You Think This is My Face

I’m not wearing this mask because I live with bipolar disorder. I wear it because you fear my real one.


Go to any costume store and you will see plenty of masks purporting to depict psychotics. If you are to believe the manufacturers, we are deformed and rabid creatures that are part animal, part alien, and part degenerate. People buy these with a mind to having a good drunken laugh at my expense and that of everyone who shares my affliction or has another related condition such as schizophrenia, borderline disorder and even depression!

Because of this, we wear another kind of facial covering — invisibility. Coupled with this is Silence. We do not talk about our illness much with outsiders — which can include our members of our own family — it is much too dangerous. You deny us jobs, decent housing, and even friendship because you fear an imaginary ax murderer lurking inside our skins.

You see a hockey mask instead of my real face.
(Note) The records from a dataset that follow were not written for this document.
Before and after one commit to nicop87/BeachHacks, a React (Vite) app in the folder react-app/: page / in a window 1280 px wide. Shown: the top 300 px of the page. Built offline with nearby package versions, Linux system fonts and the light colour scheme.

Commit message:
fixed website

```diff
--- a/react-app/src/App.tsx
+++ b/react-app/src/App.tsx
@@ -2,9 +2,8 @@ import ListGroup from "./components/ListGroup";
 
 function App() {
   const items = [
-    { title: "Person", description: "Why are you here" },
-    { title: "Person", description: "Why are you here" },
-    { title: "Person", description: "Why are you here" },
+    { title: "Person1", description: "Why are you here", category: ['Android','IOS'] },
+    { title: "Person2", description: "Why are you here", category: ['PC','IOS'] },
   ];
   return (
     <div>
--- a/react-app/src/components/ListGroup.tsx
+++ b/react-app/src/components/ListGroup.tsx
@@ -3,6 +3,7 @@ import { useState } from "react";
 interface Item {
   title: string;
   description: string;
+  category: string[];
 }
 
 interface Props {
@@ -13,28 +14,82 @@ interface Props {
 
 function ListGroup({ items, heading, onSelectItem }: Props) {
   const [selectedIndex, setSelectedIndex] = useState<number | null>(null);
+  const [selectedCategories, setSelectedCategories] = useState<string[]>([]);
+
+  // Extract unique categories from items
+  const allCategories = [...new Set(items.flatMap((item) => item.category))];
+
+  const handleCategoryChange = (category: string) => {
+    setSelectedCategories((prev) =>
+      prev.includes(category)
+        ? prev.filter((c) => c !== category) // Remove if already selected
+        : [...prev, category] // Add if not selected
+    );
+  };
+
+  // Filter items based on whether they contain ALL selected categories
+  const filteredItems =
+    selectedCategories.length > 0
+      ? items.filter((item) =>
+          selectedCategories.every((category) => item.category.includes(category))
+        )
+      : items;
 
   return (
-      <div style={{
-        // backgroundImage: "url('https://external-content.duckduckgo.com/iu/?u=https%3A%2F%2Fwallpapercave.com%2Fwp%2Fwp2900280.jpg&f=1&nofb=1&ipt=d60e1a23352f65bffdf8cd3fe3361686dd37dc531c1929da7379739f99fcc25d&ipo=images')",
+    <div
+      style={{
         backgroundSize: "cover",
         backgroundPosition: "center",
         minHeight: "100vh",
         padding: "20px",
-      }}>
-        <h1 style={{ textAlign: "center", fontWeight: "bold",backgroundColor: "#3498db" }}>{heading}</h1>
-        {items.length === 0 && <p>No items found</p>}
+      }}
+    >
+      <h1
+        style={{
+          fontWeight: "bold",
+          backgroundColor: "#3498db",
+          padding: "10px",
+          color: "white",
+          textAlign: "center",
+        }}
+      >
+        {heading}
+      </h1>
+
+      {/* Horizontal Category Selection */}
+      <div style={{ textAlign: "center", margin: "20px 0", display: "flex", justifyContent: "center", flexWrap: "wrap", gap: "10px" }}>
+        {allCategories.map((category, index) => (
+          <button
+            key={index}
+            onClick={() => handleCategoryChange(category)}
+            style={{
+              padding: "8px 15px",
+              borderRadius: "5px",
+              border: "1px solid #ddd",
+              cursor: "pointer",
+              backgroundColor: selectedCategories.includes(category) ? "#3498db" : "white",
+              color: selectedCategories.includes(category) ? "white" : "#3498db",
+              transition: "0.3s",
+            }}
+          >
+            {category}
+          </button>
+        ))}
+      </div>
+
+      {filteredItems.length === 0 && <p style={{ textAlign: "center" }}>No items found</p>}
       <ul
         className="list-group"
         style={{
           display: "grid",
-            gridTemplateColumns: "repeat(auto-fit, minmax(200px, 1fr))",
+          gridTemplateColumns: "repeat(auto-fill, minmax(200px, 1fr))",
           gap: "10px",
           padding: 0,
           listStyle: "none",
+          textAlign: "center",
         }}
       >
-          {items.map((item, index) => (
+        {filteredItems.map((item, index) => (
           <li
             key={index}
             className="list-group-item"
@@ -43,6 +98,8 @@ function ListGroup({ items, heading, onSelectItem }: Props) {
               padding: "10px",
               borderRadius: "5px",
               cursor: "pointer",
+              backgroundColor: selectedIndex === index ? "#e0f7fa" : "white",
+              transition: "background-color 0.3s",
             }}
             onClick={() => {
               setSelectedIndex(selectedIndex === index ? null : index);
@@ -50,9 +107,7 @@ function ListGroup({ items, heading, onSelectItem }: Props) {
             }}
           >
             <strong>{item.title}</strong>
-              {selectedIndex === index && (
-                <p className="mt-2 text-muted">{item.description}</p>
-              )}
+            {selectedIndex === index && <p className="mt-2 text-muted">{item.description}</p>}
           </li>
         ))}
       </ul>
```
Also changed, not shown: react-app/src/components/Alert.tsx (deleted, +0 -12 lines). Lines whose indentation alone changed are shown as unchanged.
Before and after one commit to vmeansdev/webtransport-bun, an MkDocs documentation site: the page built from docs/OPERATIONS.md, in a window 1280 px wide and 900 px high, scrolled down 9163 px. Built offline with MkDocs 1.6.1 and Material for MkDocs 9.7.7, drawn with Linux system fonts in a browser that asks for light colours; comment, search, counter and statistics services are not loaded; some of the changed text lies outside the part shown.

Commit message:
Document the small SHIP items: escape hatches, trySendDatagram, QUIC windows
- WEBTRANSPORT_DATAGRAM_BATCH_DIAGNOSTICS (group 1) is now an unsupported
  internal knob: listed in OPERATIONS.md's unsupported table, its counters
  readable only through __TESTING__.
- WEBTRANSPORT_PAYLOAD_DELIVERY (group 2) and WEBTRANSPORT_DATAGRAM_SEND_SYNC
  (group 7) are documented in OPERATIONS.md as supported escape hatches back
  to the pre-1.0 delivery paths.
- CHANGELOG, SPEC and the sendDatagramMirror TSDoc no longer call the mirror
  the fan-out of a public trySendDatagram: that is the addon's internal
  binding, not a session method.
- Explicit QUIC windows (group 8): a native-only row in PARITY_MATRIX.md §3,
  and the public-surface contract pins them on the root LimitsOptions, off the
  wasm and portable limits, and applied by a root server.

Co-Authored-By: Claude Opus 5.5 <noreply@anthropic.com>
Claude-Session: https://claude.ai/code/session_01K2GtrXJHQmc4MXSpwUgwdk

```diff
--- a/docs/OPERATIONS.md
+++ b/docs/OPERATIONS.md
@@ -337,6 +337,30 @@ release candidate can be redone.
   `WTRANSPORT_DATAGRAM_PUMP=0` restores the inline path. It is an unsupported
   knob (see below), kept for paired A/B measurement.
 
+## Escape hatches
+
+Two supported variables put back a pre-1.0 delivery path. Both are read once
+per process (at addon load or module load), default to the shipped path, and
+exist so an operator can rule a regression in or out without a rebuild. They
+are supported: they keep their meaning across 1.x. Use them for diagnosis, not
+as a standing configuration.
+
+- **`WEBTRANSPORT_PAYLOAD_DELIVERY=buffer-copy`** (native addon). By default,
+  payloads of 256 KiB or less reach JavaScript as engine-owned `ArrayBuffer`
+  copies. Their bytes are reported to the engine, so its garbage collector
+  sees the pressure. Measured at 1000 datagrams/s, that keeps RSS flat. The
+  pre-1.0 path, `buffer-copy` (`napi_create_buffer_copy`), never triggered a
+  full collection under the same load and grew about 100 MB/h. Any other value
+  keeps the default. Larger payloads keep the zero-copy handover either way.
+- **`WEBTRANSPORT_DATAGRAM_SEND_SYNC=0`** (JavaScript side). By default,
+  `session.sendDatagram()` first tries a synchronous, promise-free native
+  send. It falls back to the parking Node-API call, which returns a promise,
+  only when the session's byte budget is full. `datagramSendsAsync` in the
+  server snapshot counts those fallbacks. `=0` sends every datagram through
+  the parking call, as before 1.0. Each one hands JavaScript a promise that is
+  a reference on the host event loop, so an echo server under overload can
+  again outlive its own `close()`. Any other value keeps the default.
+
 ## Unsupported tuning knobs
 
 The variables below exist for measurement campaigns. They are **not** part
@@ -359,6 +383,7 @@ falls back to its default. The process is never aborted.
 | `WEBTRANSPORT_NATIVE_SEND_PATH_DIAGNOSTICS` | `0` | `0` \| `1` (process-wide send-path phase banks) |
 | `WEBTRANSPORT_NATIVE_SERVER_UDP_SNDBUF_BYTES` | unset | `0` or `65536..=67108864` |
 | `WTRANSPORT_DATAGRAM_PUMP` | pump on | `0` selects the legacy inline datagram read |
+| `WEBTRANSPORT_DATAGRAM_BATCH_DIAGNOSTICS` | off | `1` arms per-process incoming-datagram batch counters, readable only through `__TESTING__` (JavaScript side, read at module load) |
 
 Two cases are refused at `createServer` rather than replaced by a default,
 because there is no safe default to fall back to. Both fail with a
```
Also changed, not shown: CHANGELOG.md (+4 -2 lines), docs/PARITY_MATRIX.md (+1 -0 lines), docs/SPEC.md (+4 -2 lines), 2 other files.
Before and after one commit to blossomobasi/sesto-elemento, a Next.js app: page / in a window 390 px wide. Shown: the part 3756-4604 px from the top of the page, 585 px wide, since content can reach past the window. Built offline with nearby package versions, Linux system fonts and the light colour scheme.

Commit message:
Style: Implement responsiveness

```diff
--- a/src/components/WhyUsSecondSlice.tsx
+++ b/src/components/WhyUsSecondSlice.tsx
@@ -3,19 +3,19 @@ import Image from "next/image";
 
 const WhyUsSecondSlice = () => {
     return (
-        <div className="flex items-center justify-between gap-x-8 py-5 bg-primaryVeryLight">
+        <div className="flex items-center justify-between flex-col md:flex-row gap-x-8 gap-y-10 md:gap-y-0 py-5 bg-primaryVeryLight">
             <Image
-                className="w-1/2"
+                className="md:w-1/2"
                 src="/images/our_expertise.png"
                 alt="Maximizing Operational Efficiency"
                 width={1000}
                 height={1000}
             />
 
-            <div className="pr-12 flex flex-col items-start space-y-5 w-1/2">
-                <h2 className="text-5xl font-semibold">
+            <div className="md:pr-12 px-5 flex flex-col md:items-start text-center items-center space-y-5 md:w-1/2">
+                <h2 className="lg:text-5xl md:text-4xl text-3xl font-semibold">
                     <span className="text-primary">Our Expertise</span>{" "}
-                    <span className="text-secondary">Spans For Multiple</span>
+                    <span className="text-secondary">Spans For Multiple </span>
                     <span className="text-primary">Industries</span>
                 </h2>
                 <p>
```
This is what it looks like:


Yes, you might have walked pass me, completely safe and blissful in your ignorance. I am a husband who has been married for 27 years, a photographer, a support group organizer, a blogger, and a volunteer at the only non-profit native seed farm in the West. You’ve run into me on hikes, chatted with me on the street while I was walking my dog, worked beside me at the Food Bank, and taken my money when I came to your store. As many as one out of 20 people you meet share my condition. I am one of millions.

My illness prohibits me from not knowing myself. I have spent years getting to know how my mind thinks, how it feels. I hold myself accountable for everything that I say and do. I take my meds out of love for my family. I discuss my feelings with others. I am a man who you can trust as a neighbor, cherish as an employee, honor as a friend. Yes, I’ve said and done some crazy things, but I own them. Can you say the same? Do you know your mind? What lurks inside your skin?

I’m taking the mask off. My name is Joel Sax and I live with bipolar disorder. It is just a disease.

Stigma is a hard habit to break, but I know you can do it.

Give me back my face.